In the past few years their habitat has become increasingly smaller, resulting in the International Union for the Conservation of Nature (IUCN) declaring them the most endangered mammal on the planet. At present, 95% of lemur species are threatened with extinction.
In 2009, a military coup disrupted the already unstable government. With more than 92% of the Malagasy people living off of less than $2/day, many of them took to the forests in search of ways to support their families. Rosewood, which grows in Madagascar, is in high demand in both China and the US yet is illegal to log and export. Unfortunately, enforcing such laws is low priority given the government issues. The result is that illegal logging has become one of the few reliable sources of income for many people. Massive habitat destruction along with poaching is decimating the lemur populations.
Centre ValBio, located on the edge of the Ranomafana forest, has a threefold approach to saving lemurs.
Lemur and Ecological Research
The research conducted at Centre ValBio by hundreds of international scientists provides valuable information on the threatened biodiversity of Madagascar.
Centre ValBio works with local villages to develop ecologically sustainable economic development plans, which will reduce or eliminate the need for logging. They also conduct a reforestation program to restore degraded habitats with endemic species.
To reduce poverty in one of the poorest nations in the world, education programs provide local villagers with the knowledge and tools to improve their quality of life through projects focused on sanitation, diet and education.

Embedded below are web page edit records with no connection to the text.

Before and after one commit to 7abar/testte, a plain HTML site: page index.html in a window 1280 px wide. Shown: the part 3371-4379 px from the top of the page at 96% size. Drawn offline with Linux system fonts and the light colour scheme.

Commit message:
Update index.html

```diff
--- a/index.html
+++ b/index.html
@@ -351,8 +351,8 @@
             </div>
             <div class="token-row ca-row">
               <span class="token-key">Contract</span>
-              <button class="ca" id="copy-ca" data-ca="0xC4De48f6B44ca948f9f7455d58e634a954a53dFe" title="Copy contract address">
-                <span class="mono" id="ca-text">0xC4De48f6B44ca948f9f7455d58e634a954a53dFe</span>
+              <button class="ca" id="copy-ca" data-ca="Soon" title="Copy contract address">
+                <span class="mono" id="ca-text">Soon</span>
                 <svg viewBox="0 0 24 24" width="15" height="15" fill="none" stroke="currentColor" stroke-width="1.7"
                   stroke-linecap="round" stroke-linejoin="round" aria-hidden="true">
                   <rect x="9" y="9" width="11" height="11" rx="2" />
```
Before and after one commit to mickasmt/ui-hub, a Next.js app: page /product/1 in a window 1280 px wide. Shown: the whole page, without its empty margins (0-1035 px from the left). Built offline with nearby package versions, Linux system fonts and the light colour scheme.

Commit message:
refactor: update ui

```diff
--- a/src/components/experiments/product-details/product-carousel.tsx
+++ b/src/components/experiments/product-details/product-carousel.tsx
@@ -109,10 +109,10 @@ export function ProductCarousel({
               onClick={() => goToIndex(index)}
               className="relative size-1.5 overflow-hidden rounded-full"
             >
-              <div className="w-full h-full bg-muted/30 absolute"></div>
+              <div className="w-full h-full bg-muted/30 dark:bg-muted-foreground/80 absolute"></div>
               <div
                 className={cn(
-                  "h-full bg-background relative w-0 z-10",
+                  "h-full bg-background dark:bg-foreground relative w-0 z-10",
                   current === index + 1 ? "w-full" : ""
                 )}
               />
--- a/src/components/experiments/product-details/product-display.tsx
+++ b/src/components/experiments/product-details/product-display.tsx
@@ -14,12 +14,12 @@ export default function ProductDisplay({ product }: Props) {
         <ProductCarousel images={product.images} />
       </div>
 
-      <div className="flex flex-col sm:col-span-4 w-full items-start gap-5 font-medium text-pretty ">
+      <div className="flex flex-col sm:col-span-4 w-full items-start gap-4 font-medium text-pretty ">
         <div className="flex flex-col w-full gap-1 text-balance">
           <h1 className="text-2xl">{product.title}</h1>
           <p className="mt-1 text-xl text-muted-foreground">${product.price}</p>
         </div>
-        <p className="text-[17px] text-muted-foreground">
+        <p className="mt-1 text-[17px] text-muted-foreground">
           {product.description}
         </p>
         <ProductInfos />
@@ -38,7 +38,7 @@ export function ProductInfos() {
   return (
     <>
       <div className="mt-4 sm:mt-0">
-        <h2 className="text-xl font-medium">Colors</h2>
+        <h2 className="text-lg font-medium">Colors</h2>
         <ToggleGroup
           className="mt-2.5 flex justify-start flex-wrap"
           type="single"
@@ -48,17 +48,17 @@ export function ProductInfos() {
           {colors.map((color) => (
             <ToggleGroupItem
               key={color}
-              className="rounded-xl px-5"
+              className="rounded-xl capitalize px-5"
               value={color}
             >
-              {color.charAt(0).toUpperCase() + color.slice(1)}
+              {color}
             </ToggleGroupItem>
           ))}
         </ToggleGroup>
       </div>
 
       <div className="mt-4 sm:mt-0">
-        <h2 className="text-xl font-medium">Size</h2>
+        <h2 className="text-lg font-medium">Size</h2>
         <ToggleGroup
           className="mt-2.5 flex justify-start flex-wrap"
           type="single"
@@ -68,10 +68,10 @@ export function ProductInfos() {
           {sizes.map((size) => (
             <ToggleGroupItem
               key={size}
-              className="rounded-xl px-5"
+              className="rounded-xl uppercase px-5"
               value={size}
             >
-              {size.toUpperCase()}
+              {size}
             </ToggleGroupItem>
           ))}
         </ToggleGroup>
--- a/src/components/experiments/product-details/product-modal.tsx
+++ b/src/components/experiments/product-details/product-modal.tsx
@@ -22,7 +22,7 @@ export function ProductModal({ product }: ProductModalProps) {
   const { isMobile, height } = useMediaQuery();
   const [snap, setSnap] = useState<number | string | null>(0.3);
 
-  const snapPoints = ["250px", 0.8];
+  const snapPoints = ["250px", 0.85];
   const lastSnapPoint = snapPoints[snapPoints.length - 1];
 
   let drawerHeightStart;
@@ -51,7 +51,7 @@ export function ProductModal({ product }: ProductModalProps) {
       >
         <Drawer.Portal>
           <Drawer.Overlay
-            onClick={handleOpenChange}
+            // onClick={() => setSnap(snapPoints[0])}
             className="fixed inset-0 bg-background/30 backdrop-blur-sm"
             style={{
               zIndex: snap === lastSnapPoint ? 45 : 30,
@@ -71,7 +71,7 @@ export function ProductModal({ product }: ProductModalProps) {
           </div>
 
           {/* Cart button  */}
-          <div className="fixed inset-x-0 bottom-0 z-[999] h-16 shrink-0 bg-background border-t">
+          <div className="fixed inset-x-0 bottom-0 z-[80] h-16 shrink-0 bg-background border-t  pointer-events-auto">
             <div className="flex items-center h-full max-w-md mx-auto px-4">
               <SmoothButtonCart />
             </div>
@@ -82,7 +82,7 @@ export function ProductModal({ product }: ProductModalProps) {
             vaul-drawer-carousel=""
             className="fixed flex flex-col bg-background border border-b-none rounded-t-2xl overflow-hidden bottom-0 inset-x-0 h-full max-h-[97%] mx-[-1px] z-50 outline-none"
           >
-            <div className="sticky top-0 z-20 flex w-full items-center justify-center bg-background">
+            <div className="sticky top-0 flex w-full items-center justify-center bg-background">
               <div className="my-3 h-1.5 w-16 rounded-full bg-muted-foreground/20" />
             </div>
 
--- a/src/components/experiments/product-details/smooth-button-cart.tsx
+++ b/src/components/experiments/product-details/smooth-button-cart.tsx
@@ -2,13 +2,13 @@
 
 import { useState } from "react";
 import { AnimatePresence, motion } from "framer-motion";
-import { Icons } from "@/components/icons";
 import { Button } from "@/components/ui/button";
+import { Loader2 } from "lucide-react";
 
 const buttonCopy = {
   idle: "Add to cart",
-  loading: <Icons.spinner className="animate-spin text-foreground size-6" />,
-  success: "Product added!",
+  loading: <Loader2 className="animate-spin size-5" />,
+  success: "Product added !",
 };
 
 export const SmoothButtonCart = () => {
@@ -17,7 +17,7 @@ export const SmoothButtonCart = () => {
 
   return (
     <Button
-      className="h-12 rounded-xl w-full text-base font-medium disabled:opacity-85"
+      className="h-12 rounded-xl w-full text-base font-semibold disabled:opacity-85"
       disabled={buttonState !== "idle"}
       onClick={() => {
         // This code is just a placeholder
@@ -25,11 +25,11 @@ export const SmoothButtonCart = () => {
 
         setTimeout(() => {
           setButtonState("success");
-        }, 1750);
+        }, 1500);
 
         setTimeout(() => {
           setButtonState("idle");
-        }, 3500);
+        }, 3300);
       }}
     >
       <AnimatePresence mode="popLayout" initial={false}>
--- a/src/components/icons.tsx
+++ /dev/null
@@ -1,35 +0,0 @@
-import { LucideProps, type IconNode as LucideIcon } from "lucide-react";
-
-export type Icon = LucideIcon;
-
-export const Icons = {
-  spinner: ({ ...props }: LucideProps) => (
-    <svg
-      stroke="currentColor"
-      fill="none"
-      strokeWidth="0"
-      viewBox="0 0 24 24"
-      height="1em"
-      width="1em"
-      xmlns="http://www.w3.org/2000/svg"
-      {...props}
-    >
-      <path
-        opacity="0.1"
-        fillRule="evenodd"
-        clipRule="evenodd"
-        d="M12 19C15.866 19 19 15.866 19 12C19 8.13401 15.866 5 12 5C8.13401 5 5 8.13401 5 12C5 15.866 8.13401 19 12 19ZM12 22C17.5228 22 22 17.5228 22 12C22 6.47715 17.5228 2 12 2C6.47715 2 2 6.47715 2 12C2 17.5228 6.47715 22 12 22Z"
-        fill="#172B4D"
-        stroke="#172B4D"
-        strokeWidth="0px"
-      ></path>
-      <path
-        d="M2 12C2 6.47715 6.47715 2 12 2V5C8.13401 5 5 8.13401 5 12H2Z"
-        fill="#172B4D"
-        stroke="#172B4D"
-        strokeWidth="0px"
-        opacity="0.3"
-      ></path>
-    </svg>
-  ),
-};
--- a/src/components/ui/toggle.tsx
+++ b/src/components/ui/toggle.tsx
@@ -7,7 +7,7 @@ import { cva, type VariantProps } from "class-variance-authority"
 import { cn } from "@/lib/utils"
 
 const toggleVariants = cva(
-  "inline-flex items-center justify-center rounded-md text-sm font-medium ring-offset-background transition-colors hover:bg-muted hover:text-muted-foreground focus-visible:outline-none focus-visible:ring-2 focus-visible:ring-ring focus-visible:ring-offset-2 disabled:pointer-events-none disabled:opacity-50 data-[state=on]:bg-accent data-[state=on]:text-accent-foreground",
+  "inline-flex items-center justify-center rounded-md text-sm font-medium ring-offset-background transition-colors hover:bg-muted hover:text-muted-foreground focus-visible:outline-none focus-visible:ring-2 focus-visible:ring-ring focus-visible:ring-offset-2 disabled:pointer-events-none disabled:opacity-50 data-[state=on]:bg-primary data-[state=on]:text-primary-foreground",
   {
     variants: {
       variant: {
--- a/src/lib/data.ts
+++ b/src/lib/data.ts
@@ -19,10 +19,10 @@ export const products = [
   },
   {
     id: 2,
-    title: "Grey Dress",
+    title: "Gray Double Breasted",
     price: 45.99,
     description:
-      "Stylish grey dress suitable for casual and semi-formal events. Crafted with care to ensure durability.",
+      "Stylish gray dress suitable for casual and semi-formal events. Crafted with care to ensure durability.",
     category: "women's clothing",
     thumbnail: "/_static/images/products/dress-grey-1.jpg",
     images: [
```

Oakland Zoo contributed a share of visitor admission fees to Centre Val Bio though the Quarters for Conservation program in 2014-2015 and provides annual support to the project.
Outreach and Education
Oakland Zoo aims to use our immense access to the public to help wildlife, like the lemur. Our Teen Wild Guides offer an educational station just about lemurs, located near the exhibit. Information about lemurs and what a person can do to conserve them is included in special event days, docent tours, classes and lectures
Conservation Speaker Series
Centre Val Bio was featured in our 2014-2015 Conservation Speaker Series, raising additional funds and awareness.
Oakland Zoo is providing expertise by sending keepers to Madagascar to assist in lemur conservation programs on the ground.
Educators are strongly tied to the My Rainforest, My World program by training teachers about conservation education and providing school supplies to students in remote villages.